The rest of the show also served up striking visuals, most of which were new—not, as would be the case with other stars, recycled from previous concerts or awards ceremonies. Her On the Run tour with Jay Z last year at times bogged itself down with lengthy video interstitials; she had fewer such clips this time, and they were more amusing. In one, she balanced a birthday cake on her head as she walked along the East River, and in another, she tried to use a vacuum cleaner on a cracked sidewalk.
The message was more overtly feminist than ever. For a portion of the show, she and her dancers wore sparkly leotards emblazoned like basketball jerseys, featuring the wearer’s hometown (Houston for Beyoncé, Cali and Harlem for others), underscoring the idea that feminine pop performance is athletic labor. The Chimamanda Ngozi Adichie TED talk that she sampled on “Flawless” appeared, but so did two new monologues—Maya Angelou’s seduction poem “Phenomenal Woman,” and a recorded snippet from the MMA fighter Ronda Rousey talking about the difference between herself and the archetypical “do-nothing bitch.” A portion:
Just because my body was developed for a purpose other than fucking millionaires doesn’t mean it’s masculine. I think it’s femininely badass as fuck because there’s not a single muscle on my body that isn’t for a purpose, because I’m not a do-nothing bitch.
It’s a vivid and progressive quote, but has drawn some criticism for promoting a good woman/bad woman dichotomy and shaming people who embrace traditional roles out of choice. For those skeptics of Beyoncé who say her brand of feminism is confused or exclusionary, too focused on physical perfection and too disparaging of those who choose to “lean out,” the use of Rousey’s words—not to mention interstitial videos in which Beyoncé smashes domestic symbols like sewing machines and vacuum cleaners—may be another offense.
But the overall sense from the show was that Beyoncé wasn’t really looking to make headlines or modify peoples’ ideas about her. The most radical thing about the performance was how self-contained it was. Nicki Minaj had made a surprise appearance on the stage earlier in the day for Meek Mill’s set; online rumors said that Minaj might also join Beyoncé for “Feelin’ Myself” or “Flawless.” Similarly, the fact that Beyoncé was playing Jay Z’s own festival made a lot of audience members expect an On the Run-style collaborative song or two. It didn’t happen. While Taylor Swift hauls out a Pinterest board’s worth of celebrities on her tour stops, Beyoncé is her own squad.

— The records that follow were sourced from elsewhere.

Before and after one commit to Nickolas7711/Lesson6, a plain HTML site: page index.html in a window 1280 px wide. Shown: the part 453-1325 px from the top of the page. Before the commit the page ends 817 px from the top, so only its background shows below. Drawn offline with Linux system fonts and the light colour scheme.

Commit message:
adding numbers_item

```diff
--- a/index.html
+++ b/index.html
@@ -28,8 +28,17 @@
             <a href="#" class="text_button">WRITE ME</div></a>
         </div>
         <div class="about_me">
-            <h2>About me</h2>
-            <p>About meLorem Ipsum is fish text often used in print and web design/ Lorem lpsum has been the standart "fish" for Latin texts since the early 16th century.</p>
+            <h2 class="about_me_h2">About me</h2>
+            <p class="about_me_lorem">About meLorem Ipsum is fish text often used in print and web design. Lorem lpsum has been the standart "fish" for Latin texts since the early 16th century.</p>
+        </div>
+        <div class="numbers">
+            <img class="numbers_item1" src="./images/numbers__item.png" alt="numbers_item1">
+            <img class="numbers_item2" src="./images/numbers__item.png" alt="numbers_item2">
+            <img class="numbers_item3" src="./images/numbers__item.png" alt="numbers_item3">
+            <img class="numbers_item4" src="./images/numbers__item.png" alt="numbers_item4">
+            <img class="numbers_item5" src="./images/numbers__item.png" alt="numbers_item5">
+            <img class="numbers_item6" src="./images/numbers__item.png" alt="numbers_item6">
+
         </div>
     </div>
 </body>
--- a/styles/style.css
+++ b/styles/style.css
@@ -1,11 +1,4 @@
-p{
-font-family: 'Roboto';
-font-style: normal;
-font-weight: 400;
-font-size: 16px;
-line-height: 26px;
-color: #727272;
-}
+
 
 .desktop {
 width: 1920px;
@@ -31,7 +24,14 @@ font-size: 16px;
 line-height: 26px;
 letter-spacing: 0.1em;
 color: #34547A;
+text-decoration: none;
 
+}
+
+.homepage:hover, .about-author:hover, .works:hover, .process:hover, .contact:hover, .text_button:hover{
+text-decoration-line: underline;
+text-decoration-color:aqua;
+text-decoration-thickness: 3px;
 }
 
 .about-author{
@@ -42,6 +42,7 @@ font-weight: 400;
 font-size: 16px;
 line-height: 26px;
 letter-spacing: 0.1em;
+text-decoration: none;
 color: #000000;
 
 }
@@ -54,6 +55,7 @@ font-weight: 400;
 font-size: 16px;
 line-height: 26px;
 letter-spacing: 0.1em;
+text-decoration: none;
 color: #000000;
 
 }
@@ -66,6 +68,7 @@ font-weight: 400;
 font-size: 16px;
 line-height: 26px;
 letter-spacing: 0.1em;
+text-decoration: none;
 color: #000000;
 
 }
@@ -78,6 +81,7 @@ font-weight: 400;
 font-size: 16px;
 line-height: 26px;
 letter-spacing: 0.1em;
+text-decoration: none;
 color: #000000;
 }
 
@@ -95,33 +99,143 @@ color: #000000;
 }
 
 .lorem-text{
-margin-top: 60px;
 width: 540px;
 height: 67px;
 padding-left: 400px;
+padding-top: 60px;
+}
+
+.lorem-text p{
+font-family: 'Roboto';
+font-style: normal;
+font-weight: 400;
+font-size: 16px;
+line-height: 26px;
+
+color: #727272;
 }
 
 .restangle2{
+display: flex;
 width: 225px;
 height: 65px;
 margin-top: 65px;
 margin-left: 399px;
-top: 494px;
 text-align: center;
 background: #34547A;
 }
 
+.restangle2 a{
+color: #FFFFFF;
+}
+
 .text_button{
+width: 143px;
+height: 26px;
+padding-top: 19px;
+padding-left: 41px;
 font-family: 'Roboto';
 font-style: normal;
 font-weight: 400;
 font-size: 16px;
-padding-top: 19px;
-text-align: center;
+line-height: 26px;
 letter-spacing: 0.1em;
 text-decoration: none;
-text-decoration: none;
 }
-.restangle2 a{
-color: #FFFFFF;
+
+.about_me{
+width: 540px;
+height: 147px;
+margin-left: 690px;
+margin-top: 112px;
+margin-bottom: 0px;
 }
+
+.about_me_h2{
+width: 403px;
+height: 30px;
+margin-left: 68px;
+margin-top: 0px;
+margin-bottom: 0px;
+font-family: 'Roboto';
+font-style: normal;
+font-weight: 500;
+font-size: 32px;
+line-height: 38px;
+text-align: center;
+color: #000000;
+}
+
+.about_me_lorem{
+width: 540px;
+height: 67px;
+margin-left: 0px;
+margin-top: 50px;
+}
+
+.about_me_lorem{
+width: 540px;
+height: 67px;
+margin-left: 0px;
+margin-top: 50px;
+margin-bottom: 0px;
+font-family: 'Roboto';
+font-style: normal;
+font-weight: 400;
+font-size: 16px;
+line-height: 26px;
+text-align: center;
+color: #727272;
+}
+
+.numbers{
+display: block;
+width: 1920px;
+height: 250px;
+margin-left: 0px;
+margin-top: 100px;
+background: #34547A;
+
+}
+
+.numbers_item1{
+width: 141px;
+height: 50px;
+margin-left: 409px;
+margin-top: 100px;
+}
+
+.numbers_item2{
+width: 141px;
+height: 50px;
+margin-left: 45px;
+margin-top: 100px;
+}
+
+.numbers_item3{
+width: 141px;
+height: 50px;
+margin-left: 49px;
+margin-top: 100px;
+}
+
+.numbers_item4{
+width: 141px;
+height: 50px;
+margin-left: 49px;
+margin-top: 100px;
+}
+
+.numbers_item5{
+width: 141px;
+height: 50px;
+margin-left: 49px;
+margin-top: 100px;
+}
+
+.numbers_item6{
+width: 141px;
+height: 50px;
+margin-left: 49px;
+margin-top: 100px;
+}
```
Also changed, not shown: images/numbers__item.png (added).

And why not? Check out the setlist, so full of mashups and alternate versions and mini-covers that it practically requires footnotes. This was a show all about Beyoncé’s music as a language in itself, able to be recombined and emphasized in different ways for different effects. Destiny’s Child’s hits were annexed into Beyoncé’s solo career; so were the Beyoncé parts of a Minaj song. Though the material was old, there could be no autopilot from the woman at the center of it all—she has never performed these songs in quite this way before. She danced and sang as hard as she ever does, and if she made mistakes, I couldn’t tell. It looked liked hard work, and it looked like she could keep doing it for a long time.